[[ Data for analysis, beginning ]]

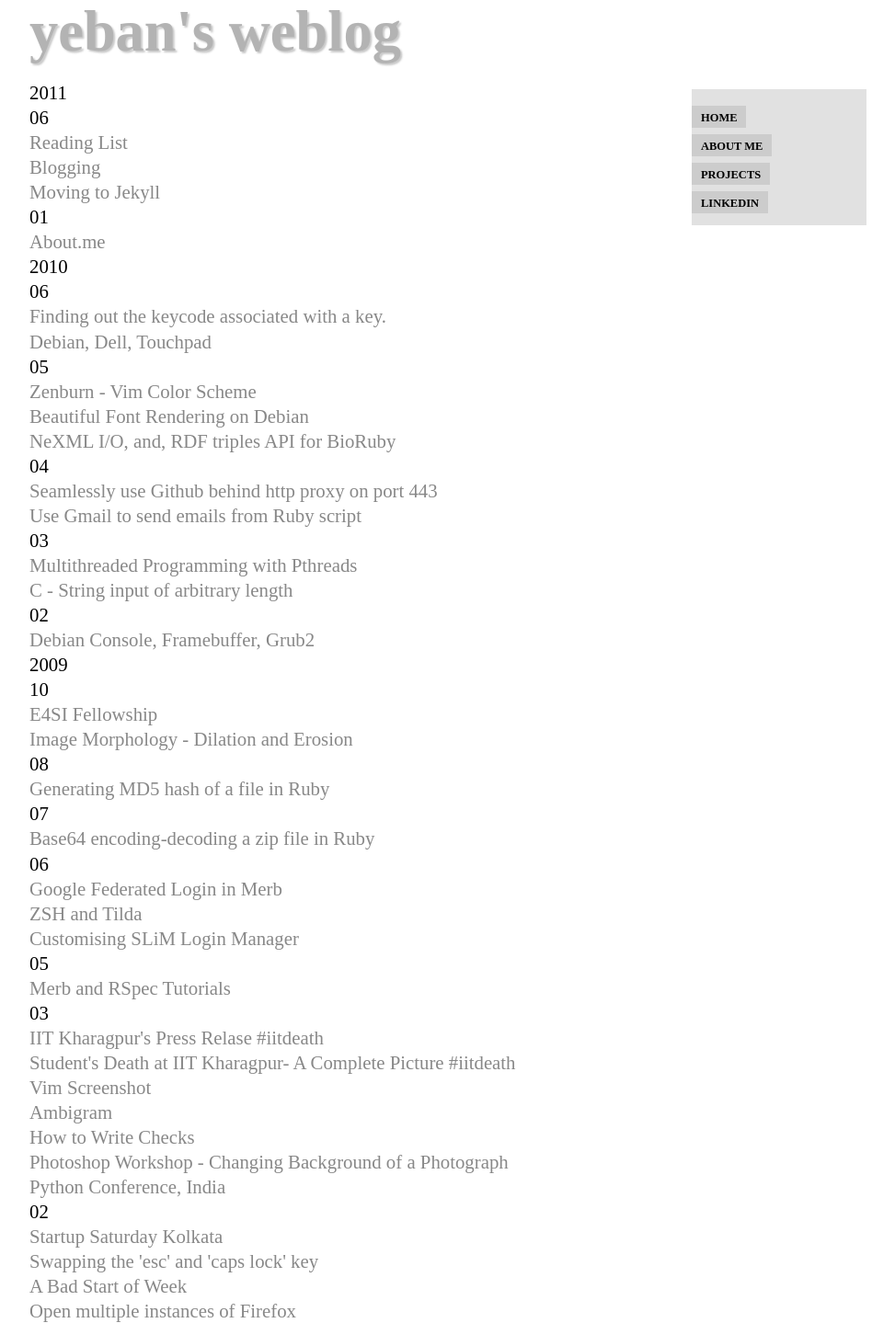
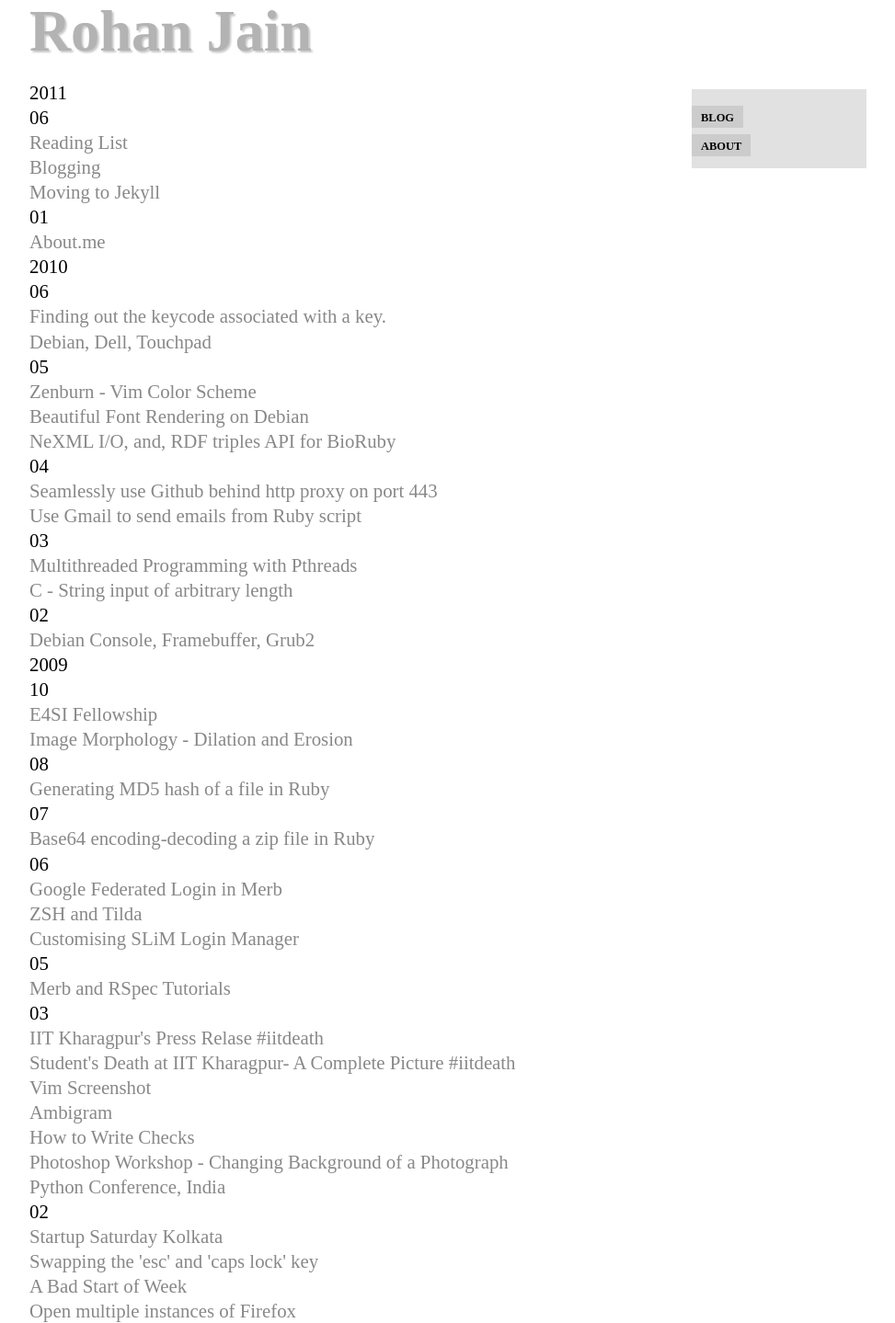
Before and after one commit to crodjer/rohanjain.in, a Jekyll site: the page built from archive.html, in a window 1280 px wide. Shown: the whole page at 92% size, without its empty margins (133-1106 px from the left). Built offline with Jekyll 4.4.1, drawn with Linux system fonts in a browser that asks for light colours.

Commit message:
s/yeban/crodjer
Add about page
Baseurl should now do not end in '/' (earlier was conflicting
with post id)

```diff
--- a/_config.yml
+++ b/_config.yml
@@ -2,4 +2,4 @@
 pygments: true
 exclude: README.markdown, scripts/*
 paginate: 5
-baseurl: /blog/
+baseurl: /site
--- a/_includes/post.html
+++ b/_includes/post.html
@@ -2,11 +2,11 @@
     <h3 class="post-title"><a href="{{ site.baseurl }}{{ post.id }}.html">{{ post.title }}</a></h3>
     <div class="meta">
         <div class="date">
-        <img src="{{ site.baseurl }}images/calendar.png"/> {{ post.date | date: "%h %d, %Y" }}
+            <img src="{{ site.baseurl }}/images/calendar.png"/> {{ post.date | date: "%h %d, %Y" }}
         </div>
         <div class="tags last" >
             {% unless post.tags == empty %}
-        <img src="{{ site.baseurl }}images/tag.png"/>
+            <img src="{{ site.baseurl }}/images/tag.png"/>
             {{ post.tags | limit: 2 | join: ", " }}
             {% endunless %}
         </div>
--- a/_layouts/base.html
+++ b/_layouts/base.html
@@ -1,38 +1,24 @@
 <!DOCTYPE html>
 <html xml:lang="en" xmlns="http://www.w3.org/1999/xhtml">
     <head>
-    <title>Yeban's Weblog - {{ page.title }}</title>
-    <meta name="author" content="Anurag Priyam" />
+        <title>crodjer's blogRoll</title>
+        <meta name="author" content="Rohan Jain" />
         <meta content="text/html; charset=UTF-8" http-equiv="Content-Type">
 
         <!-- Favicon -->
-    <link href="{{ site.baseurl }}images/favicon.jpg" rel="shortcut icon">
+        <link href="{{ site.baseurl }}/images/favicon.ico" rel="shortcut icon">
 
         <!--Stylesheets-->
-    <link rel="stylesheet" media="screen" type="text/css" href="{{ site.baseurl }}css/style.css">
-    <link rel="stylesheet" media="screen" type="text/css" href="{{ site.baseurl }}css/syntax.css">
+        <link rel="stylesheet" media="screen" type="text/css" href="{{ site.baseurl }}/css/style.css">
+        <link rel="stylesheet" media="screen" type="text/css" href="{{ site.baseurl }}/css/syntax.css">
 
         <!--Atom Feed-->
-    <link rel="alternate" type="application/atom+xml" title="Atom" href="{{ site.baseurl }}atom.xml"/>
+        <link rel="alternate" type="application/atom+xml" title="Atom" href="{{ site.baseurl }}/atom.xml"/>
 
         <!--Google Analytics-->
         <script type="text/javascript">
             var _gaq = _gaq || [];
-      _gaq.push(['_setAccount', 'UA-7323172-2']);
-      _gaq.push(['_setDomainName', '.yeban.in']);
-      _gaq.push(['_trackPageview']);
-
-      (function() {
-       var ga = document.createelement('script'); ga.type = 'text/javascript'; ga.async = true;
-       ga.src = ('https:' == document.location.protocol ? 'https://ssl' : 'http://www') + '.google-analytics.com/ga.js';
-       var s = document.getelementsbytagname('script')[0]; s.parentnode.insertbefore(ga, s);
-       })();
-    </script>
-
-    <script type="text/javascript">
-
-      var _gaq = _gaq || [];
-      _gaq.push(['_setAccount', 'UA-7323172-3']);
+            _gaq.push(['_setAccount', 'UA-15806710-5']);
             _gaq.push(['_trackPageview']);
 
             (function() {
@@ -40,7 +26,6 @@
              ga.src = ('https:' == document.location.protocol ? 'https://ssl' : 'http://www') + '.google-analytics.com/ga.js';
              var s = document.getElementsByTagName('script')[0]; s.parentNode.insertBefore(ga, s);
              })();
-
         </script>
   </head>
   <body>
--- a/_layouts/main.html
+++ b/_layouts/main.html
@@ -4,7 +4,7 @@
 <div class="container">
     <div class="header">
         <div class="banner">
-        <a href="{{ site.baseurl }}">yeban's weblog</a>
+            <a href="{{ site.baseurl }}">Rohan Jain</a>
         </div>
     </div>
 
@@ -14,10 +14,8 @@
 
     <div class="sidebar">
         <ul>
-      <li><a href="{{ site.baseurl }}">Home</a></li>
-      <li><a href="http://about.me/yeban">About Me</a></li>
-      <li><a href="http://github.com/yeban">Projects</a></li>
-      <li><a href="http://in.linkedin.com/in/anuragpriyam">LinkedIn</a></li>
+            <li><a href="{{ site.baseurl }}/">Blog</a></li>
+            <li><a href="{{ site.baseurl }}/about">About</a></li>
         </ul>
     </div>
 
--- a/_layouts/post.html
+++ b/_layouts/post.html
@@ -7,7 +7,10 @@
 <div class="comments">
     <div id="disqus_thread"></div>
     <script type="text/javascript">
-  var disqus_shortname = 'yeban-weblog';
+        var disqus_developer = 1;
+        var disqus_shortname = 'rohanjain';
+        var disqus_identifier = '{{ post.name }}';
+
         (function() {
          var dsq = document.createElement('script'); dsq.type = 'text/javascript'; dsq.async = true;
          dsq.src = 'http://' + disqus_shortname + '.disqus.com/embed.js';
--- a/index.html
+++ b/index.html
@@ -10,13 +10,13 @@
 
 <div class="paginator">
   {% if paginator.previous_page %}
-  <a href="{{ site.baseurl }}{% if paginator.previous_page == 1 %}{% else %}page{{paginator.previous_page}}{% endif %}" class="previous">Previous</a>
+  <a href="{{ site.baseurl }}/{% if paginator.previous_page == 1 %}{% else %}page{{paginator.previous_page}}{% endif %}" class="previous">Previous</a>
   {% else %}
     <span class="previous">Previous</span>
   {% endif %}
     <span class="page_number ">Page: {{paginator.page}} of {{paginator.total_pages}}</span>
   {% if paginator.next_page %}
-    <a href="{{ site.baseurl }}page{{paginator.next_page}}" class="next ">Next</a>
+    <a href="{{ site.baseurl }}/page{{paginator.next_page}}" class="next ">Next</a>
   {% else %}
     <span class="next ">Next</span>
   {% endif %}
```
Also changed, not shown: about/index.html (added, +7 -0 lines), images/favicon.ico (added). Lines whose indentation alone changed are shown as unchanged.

[[ Data for analysis, end ]]

> [Exercise prompt]
What is needed is an exact copy of all the entries above, minus the pictures.

> [Output of the exercise]
Before and after one commit to crodjer/rohanjain.in, a Jekyll site: the page built from archive.html, in a window 1280 px wide. Shown: the whole page at 92% size, without its empty margins (133-1106 px from the left). Built offline with Jekyll 4.4.1, drawn with Linux system fonts in a browser that asks for light colours.

Commit message:
s/yeban/crodjer
Add about page
Baseurl should now do not end in '/' (earlier was conflicting
with post id)

```diff
--- a/_config.yml
+++ b/_config.yml
@@ -2,4 +2,4 @@
 pygments: true
 exclude: README.markdown, scripts/*
 paginate: 5
-baseurl: /blog/
+baseurl: /site
--- a/_includes/post.html
+++ b/_includes/post.html
@@ -2,11 +2,11 @@
     <h3 class="post-title"><a href="{{ site.baseurl }}{{ post.id }}.html">{{ post.title }}</a></h3>
     <div class="meta">
         <div class="date">
-        <img src="{{ site.baseurl }}images/calendar.png"/> {{ post.date | date: "%h %d, %Y" }}
+            <img src="{{ site.baseurl }}/images/calendar.png"/> {{ post.date | date: "%h %d, %Y" }}
         </div>
         <div class="tags last" >
             {% unless post.tags == empty %}
-        <img src="{{ site.baseurl }}images/tag.png"/>
+            <img src="{{ site.baseurl }}/images/tag.png"/>
             {{ post.tags | limit: 2 | join: ", " }}
             {% endunless %}
         </div>
--- a/_layouts/base.html
+++ b/_layouts/base.html
@@ -1,38 +1,24 @@
 <!DOCTYPE html>
 <html xml:lang="en" xmlns="http://www.w3.org/1999/xhtml">
     <head>
-    <title>Yeban's Weblog - {{ page.title }}</title>
-    <meta name="author" content="Anurag Priyam" />
+        <title>crodjer's blogRoll</title>
+        <meta name="author" content="Rohan Jain" />
         <meta content="text/html; charset=UTF-8" http-equiv="Content-Type">
 
         <!-- Favicon -->
-    <link href="{{ site.baseurl }}images/favicon.jpg" rel="shortcut icon">
+        <link href="{{ site.baseurl }}/images/favicon.ico" rel="shortcut icon">
 
         <!--Stylesheets-->
-    <link rel="stylesheet" media="screen" type="text/css" href="{{ site.baseurl }}css/style.css">
-    <link rel="stylesheet" media="screen" type="text/css" href="{{ site.baseurl }}css/syntax.css">
+        <link rel="stylesheet" media="screen" type="text/css" href="{{ site.baseurl }}/css/style.css">
+        <link rel="stylesheet" media="screen" type="text/css" href="{{ site.baseurl }}/css/syntax.css">
 
         <!--Atom Feed-->
-    <link rel="alternate" type="application/atom+xml" title="Atom" href="{{ site.baseurl }}atom.xml"/>
+        <link rel="alternate" type="application/atom+xml" title="Atom" href="{{ site.baseurl }}/atom.xml"/>
 
         <!--Google Analytics-->
         <script type="text/javascript">
             var _gaq = _gaq || [];
-      _gaq.push(['_setAccount', 'UA-7323172-2']);
-      _gaq.push(['_setDomainName', '.yeban.in']);
-      _gaq.push(['_trackPageview']);
-
-      (function() {
-       var ga = document.createelement('script'); ga.type = 'text/javascript'; ga.async = true;
-       ga.src = ('https:' == document.location.protocol ? 'https://ssl' : 'http://www') + '.google-analytics.com/ga.js';
-       var s = document.getelementsbytagname('script')[0]; s.parentnode.insertbefore(ga, s);
-       })();
-    </script>
-
-    <script type="text/javascript">
-
-      var _gaq = _gaq || [];
-      _gaq.push(['_setAccount', 'UA-7323172-3']);
+            _gaq.push(['_setAccount', 'UA-15806710-5']);
             _gaq.push(['_trackPageview']);
 
             (function() {
@@ -40,7 +26,6 @@
              ga.src = ('https:' == document.location.protocol ? 'https://ssl' : 'http://www') + '.google-analytics.com/ga.js';
              var s = document.getElementsByTagName('script')[0]; s.parentNode.insertBefore(ga, s);
              })();
-
         </script>
   </head>
   <body>
--- a/_layouts/main.html
+++ b/_layouts/main.html
@@ -4,7 +4,7 @@
 <div class="container">
     <div class="header">
         <div class="banner">
-        <a href="{{ site.baseurl }}">yeban's weblog</a>
+            <a href="{{ site.baseurl }}">Rohan Jain</a>
         </div>
     </div>
 
@@ -14,10 +14,8 @@
 
     <div class="sidebar">
         <ul>
-      <li><a href="{{ site.baseurl }}">Home</a></li>
-      <li><a href="http://about.me/yeban">About Me</a></li>
-      <li><a href="http://github.com/yeban">Projects</a></li>
-      <li><a href="http://in.linkedin.com/in/anuragpriyam">LinkedIn</a></li>
+            <li><a href="{{ site.baseurl }}/">Blog</a></li>
+            <li><a href="{{ site.baseurl }}/about">About</a></li>
         </ul>
     </div>
 
--- a/_layouts/post.html
+++ b/_layouts/post.html
@@ -7,7 +7,10 @@
 <div class="comments">
     <div id="disqus_thread"></div>
     <script type="text/javascript">
-  var disqus_shortname = 'yeban-weblog';
+        var disqus_developer = 1;
+        var disqus_shortname = 'rohanjain';
+        var disqus_identifier = '{{ post.name }}';
+
         (function() {
          var dsq = document.createElement('script'); dsq.type = 'text/javascript'; dsq.async = true;
          dsq.src = 'http://' + disqus_shortname + '.disqus.com/embed.js';
--- a/index.html
+++ b/index.html
@@ -10,13 +10,13 @@
 
 <div class="paginator">
   {% if paginator.previous_page %}
-  <a href="{{ site.baseurl }}{% if paginator.previous_page == 1 %}{% else %}page{{paginator.previous_page}}{% endif %}" class="previous">Previous</a>
+  <a href="{{ site.baseurl }}/{% if paginator.previous_page == 1 %}{% else %}page{{paginator.previous_page}}{% endif %}" class="previous">Previous</a>
   {% else %}
     <span class="previous">Previous</span>
   {% endif %}
     <span class="page_number ">Page: {{paginator.page}} of {{paginator.total_pages}}</span>
   {% if paginator.next_page %}
-    <a href="{{ site.baseurl }}page{{paginator.next_page}}" class="next ">Next</a>
+    <a href="{{ site.baseurl }}/page{{paginator.next_page}}" class="next ">Next</a>
   {% else %}
     <span class="next ">Next</span>
   {% endif %}
```
Also changed, not shown: about/index.html (added, +7 -0 lines), images/favicon.ico (added). Lines whose indentation alone changed are shown as unchanged.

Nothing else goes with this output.